The final leg of the journey takes you from the Napier Range back into flatter country, and only 8km in becomes sealed - though it does alternate at various points. Your path will cross with Birdwood Downs Station on the way to Derby, with the official end of the Gibb River Road arriving 119km after the turnoff to Windjana Gorge.
Image: The misunderstood Prison Boab Tree.
Before driving the remaining 5km to the township of Derby along the Derby Highway, take a slight detour to cast your eyes on the iconic Prison Boab Tree. A 1,500-year-old boab with an immense girth, the mythology of the tree surrounds its use in the late 1800s as a holding cell for Aboriginal prisoners on their way to Derby for sentencing – a narrative which has been dismissed by anthropological experts of the area.
Day 14 - Derby to Broome
The drive from Derby to Broome is a straightforward affair, taking 220km and under three hours of driving at highway speeds. Broome is a melting pot of culture that manages to retain its character despite the transient population of tourists and travellers: home to a hipster café culture, an iconic Chinatown, a famous coastline and a rich history (both recent and ancient), it’s a town that satisfies all-comers.
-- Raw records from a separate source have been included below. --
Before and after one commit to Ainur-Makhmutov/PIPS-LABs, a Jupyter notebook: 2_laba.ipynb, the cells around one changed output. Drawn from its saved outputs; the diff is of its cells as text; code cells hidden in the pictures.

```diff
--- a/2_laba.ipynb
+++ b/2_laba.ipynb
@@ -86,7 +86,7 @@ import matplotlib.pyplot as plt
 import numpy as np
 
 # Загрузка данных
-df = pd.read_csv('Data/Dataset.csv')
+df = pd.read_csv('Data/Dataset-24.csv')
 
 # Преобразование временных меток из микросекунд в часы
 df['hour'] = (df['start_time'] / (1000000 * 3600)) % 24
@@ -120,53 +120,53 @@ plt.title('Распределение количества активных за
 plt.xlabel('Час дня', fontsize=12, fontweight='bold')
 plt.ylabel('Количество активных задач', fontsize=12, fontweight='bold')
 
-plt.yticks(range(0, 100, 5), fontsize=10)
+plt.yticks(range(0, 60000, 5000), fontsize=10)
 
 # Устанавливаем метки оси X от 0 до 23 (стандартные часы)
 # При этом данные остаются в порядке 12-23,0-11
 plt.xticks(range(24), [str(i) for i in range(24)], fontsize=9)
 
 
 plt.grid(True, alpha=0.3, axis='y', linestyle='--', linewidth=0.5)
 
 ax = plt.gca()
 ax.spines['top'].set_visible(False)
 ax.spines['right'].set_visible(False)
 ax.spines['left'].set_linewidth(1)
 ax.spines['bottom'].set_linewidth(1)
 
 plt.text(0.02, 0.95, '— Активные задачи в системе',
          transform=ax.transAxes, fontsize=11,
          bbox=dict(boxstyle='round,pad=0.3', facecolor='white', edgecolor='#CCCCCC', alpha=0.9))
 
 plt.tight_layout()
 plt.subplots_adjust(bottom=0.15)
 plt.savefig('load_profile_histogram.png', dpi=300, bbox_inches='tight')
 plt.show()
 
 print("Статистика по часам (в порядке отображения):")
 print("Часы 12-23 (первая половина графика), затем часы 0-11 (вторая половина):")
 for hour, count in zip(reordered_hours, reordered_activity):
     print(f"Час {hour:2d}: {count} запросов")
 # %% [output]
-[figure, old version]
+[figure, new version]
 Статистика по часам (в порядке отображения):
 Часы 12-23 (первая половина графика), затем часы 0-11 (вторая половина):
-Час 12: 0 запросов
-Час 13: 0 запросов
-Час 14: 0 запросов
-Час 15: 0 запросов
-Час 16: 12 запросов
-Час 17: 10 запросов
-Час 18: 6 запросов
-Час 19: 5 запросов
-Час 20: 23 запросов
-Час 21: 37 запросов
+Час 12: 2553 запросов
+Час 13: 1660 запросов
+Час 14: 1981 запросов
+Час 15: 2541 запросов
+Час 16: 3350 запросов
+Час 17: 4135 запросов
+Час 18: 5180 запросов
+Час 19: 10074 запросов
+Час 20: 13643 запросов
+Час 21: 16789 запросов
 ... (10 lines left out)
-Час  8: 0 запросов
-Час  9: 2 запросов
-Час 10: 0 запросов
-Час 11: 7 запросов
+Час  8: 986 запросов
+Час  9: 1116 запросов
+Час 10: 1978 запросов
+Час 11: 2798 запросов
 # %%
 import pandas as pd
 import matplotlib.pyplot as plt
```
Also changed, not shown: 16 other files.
While in Broome, check out the fire-and-ice contrast of Roebuck Bay’s riparian zone, the town’s engrossing museum or the Broome Bird Observatory, and try to get down to Cable Beach at sunset with a cheese platter and some cold drinks to catch a spectacular natural light show. For those with time, a trip to Cape Leveque is a must - the peninsula’s stunning clash of Outback reds and classic WA coastline are a unique visual feast that just so happen to be embedded in a remote off-road adventure.